Aim of the task
Return the lines below that contain "href".

Exercise data
•••

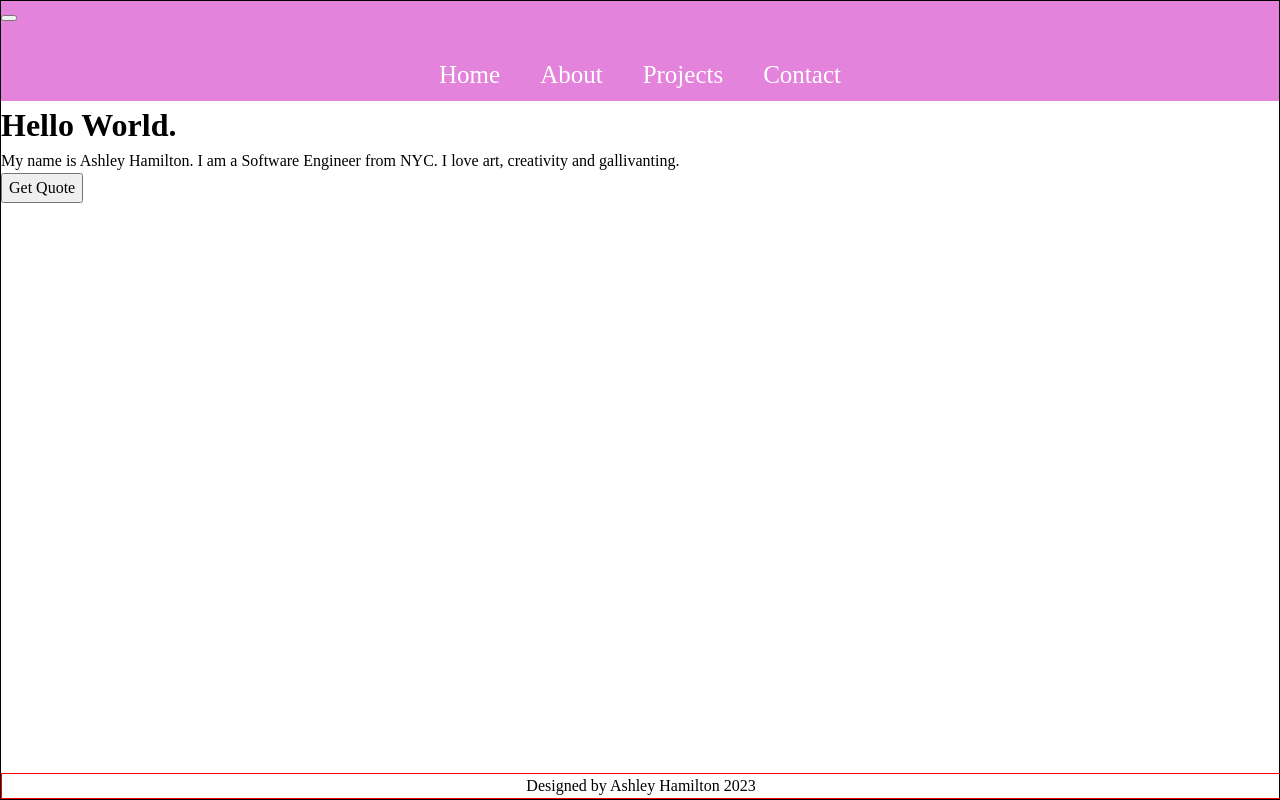
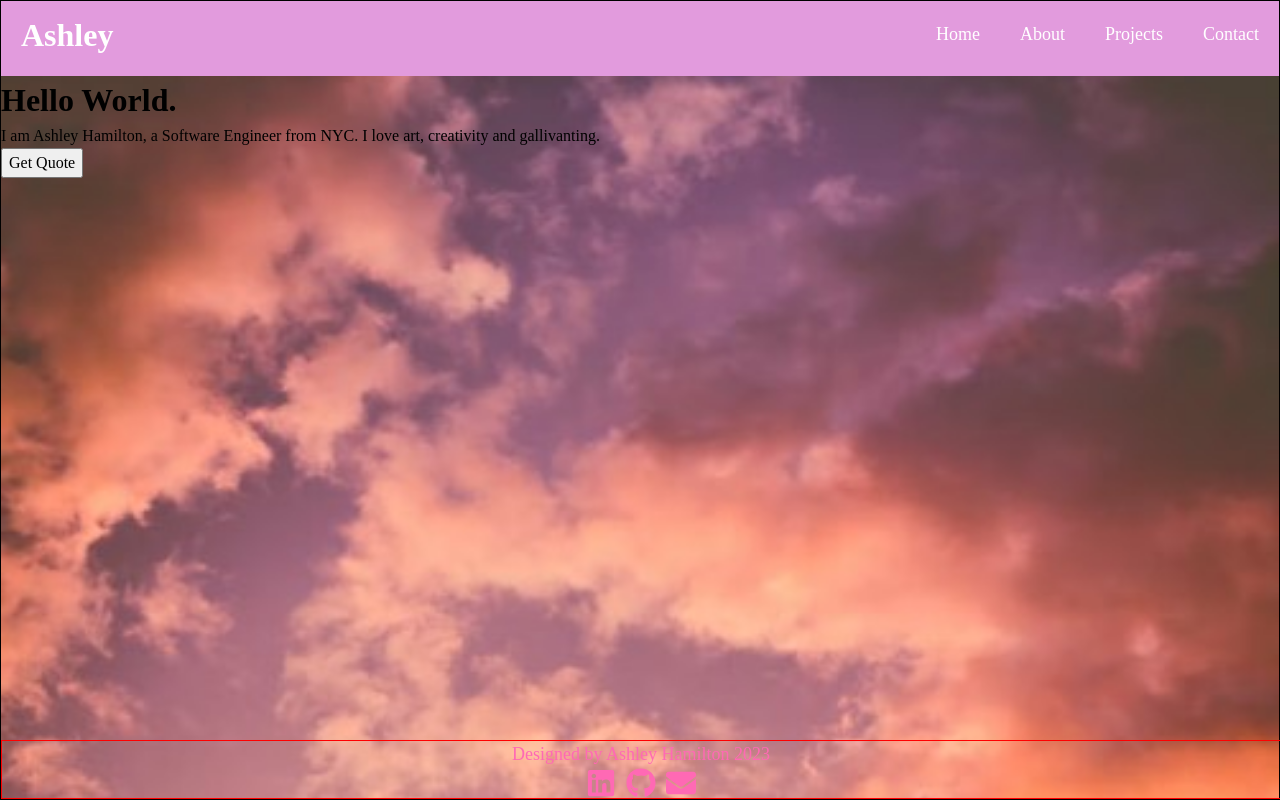
Before and after one commit to Ashhamilton28/myportfolio, a React (Create React App) app: page / in a window 1280 px wide. Built offline with nearby package versions, Linux system fonts and the light colour scheme; no server answers.

Commit message:
added more styles

```diff
--- a/package.json
+++ b/package.json
@@ -9,6 +9,7 @@
     "axios": "^1.3.4",
     "react": "^18.2.0",
     "react-dom": "^18.2.0",
+    "react-icons": "^4.8.0",
     "react-scripts": "5.0.1",
     "web-vitals": "^2.1.4"
   },
--- a/src/App.css
+++ b/src/App.css
@@ -51,11 +51,19 @@ p, h1, h2, h3, h4, h5, h6 {
   isolation: isolate;
 }
 
+*{
+
+}
 
 .navbar {
   width: 100%;
-  height: 100px;
-  background: #e383dc;
+  height: 75px;
+  background: #e29bdd;
+
+  /* background-image: url(pics/pinksky.jpg);
+  background-repeat: no-repeat;
+  background-size: cover; */
+  /* box-shadow: 10px 10px 10px 10px #a86ea4; */
 }
 
 .links {
@@ -63,15 +71,15 @@ p, h1, h2, h3, h4, h5, h6 {
   height: 100%;
   display: flex;
   align-items: center;
-  justify-content: center;
-  color: rgb(104, 37, 37);
+  justify-content: flex-end;
+  /* color: rgb(60, 36, 36); */
 }
 
 .navbar a {
   color: white;
   text-decoration: none;
   margin: 20px;
-  font-size: 25px;
+  font-size: 18px;
 }
 
 .toggleButton {
@@ -103,6 +111,7 @@ a{
 .princesspink{
   width:200px;
   height: 200px;
+  border-radius: 50%;
 }
 
 /* .project{
@@ -126,18 +135,30 @@ bottom: 0;
 margin: 0 auto;
 text-align: center;
 width: 100vw;
+
 }
 
 .App{
   border: 1px solid black;
   min-height: 100vh;
   position: relative;
+  background-image: url(pics/pinksky.jpg);
+  background-repeat: no-repeat;
+  background-size: cover;
+  min-height: 100vh;
+
 }
+
+
 
 .projects{
   display: flex;
   flex-direction: column;
   align-items: center;
+  background-image: url(pics/pinksky.jpg);
+  background-repeat: no-repeat;
+  background-size: cover;
+  min-height: 100vh;
 
 }
 
@@ -152,3 +173,45 @@ width: 100vw;
   object-fit: cover;
   border: 2px solid green;
 }
+
+.linkedinicon{
+  color: hotpink;
+  height: 30px;
+  width: 30px;
+
+
+}
+
+.githubicon{
+  color: hotpink;
+  height: 30px;
+  width: 30px;
+}
+
+.envelopeicon{
+  color: hotpink;
+  height: 30px;
+  width: 30px;
+}
+
+.nameandlinks{
+  display: flex;
+}
+
+.ashley{
+  display: flex;
+  align-items: center;
+  margin-left: 20px;
+  color: white;
+}
+
+.lge{
+  display: flex;
+  justify-content: center;
+  gap:10px;
+}
+
+.designedbyah{
+  font-size: 18px;
+  color: hotpink;
+}
--- a/src/components/About.js
+++ b/src/components/About.js
@@ -8,7 +8,7 @@ function About() {
     <div className='about'>
 
       <div>
-     <img className='princesspink' src={PrincessPink} />
+        <img className='princesspink' src={PrincessPink} />
 
 
       </div>
--- a/src/components/Contact.js
+++ b/src/components/Contact.js
@@ -1,11 +1,12 @@
 import React from 'react'
+import { FaLinkedin, FaGithub, FaEnvelope } from "react-icons/fa";
 
 function Contact() {
     return (
         <div className='contact-links'>
             <h1>Contact Me</h1>
             <div>
-                <a href="https://linkedin.com/in/ashley-hamilton-">My LinkedIn</a>
+                <a href="https://linkedin.com/in/ashley-hamilton-"> My LinkedIn</a>
             </div>
 
             <div>
@@ -20,7 +21,17 @@ function Contact() {
                 <a href="url">link text</a>
             </div>
 
+            <FaLinkedin className='linkedinicon'  />
+            <FaGithub className='githubicon' />
+            <FaEnvelope className='envelopeicon' />
+
+            <a href="https://github.com/Ashhamilton28"><FaGithub className='githubicon' /></a>
+
+            <a href="mailto:AshleyHamiltonNYC@gmail.com"></a>
         </div>
+
+
+
     )
 }
 
--- a/src/components/Footer.js
+++ b/src/components/Footer.js
@@ -1,9 +1,19 @@
 import React from 'react'
+import { FaLinkedin, FaGithub, FaEnvelope } from "react-icons/fa";
 
 function Footer() {
     return (
         <div className='footer'>
-            <p>Designed by Ashley Hamilton 2023</p>
+            <p className='designedbyah'>Designed by Ashley Hamilton 2023</p>
+            <div className='lge'>
+                <a href="https://linkedin.com/in/ashley-hamilton-">
+                    <FaLinkedin className='linkedinicon' />
+                </a>
+
+                <a href="https://github.com/Ashhamilton28"><FaGithub className='githubicon' /></a>
+
+            <a href="mailto:AshleyHamiltonNYC@gmail.com"><FaEnvelope className='envelopeicon' /></a>
+            </div>
         </div>
     )
 }
--- a/src/components/Home.js
+++ b/src/components/Home.js
@@ -27,7 +27,7 @@ useEffect(()=>{
   return (
     <div className='home'>
       <h1>Hello World.</h1>
-      <p>My name is Ashley Hamilton. I am a Software Engineer from NYC. I love art, creativity and gallivanting. </p>
+      <p>I am Ashley Hamilton, a Software Engineer from NYC. I love art, creativity and gallivanting. </p>
 
 
 
--- a/src/components/NavBar.js
+++ b/src/components/NavBar.js
@@ -4,24 +4,34 @@ import "../App.css"
 
 
 function NavBar() {
-    const [expandNavbar, setExpandNavbar] = useState(false)
+  const [expandNavbar, setExpandNavbar] = useState(false)
 
   return (
     <div className="navbar" id={expandNavbar ? "open" : "close"}>
 
+
+      {/* navbarmenu on the side */}
+      {/*
         <div className='changeButton'>
             <button onClick={() =>{setExpandNavbar((howItWasBefore)=> !howItWasBefore)}}>
 
             </button>
+        </div> */}
+
+
+
+      <div className='nameandlinks'>
+        <div className='ashley'>
+        <h1>Ashley</h1>
         </div>
-
         <div className='links'>
-            <Link to="/"> Home</Link>
-            <Link to="/about">About</Link>
-            <Link to="/projects"> Projects</Link>
-            <Link to="/contact"> Contact</Link>
+          <Link to="/"> Home</Link>
+          <Link to="/about">About</Link>
+          <Link to="/projects"> Projects</Link>
+          <Link to="/contact"> Contact</Link>
 
         </div>
+      </div>
     </div>
   )
 }
```
Also changed, not shown: 1 other file (tests, documents, lock files or other folders).
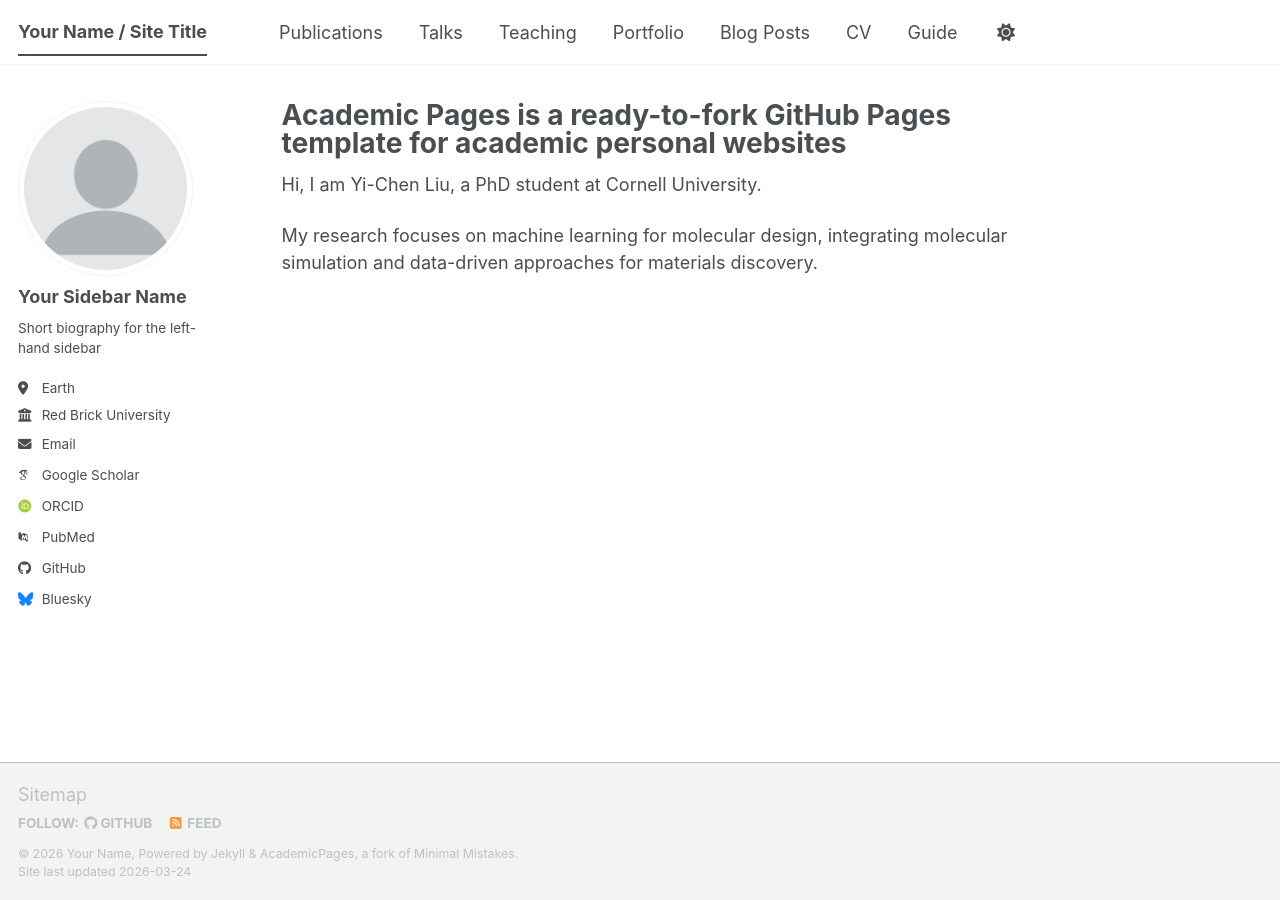
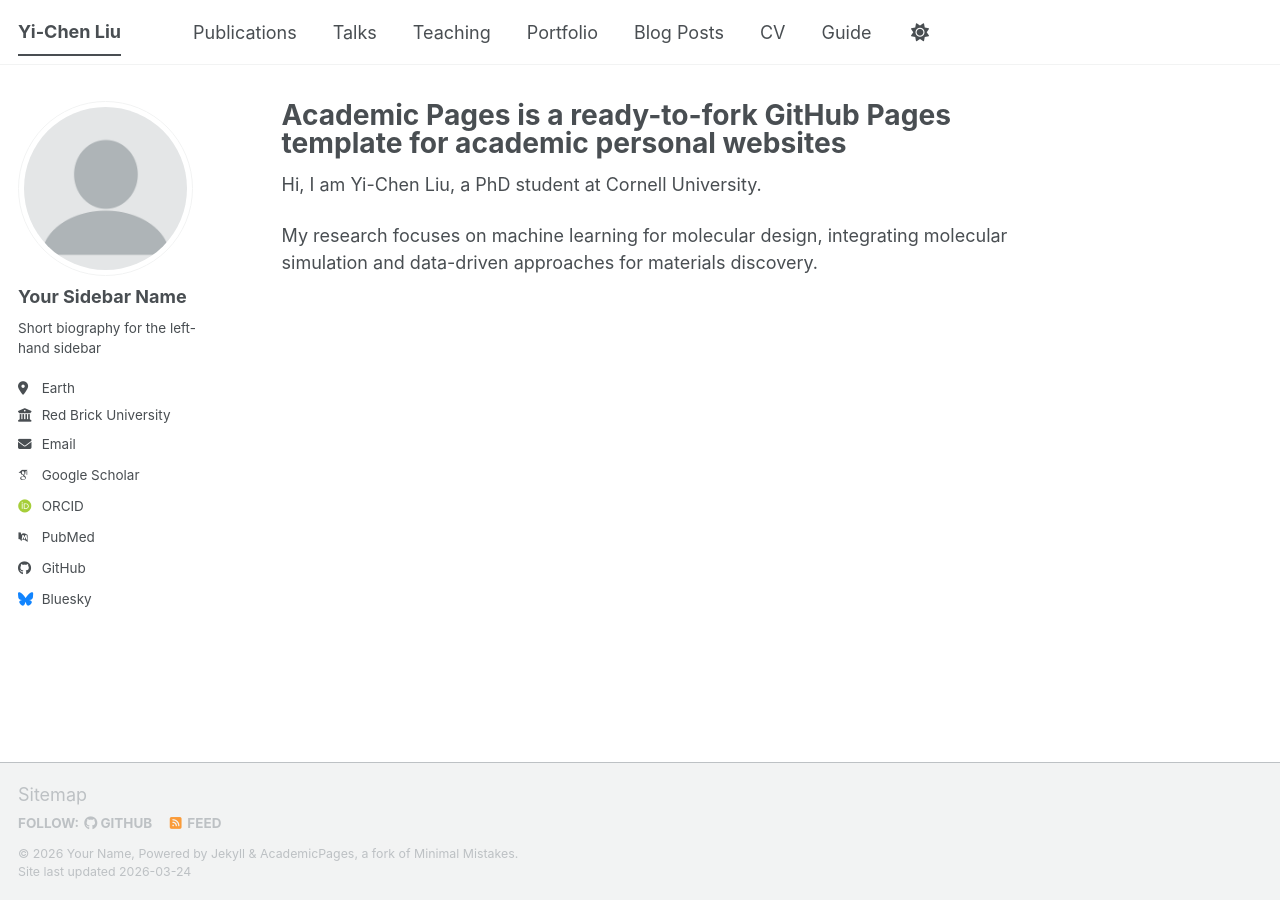
Before and after one commit to aaron-1999/aaron-1999.github.io, a Jekyll site: the page built from _pages/about.md, in a window 1280 px wide. Built offline with Jekyll 4.4.1, drawn with Linux system fonts in a browser that asks for light colours; some web fonts are replaced; a script bundle is joined from its source files by our own code; library files that are not in the unit come from our copies.

Commit message:
Update _config.yml

```diff
--- a/_config.yml
+++ b/_config.yml
@@ -9,7 +9,7 @@
 # Basic Site Settings
 locale                   : "en-US"
 site_theme               : "default" # The available themes options are "default", "air", "sunrise", "mint", "dirt" and "contrast"
-title                    : "Your Name / Site Title"
+title                    : "Yi-Chen Liu"
 title_separator          : "-"
 name                     : &name "Your Name"
 description              : &description "Your Name's academic portfolio"   # Update this with a general description of your site, this is the default if not overridden by a page
```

•••

Solution to this exercise
-                <a href="https://linkedin.com/in/ashley-hamilton-">My LinkedIn</a>
+                <a href="https://linkedin.com/in/ashley-hamilton-"> My LinkedIn</a>
                 <a href="url">link text</a>
+            <a href="https://github.com/Ashhamilton28"><FaGithub className='githubicon' /></a>
+            <a href="mailto:AshleyHamiltonNYC@gmail.com"></a>
+                <a href="https://linkedin.com/in/ashley-hamilton-">
+                <a href="https://github.com/Ashhamilton28"><FaGithub className='githubicon' /></a>
+            <a href="mailto:AshleyHamiltonNYC@gmail.com"><FaEnvelope className='envelopeicon' /></a>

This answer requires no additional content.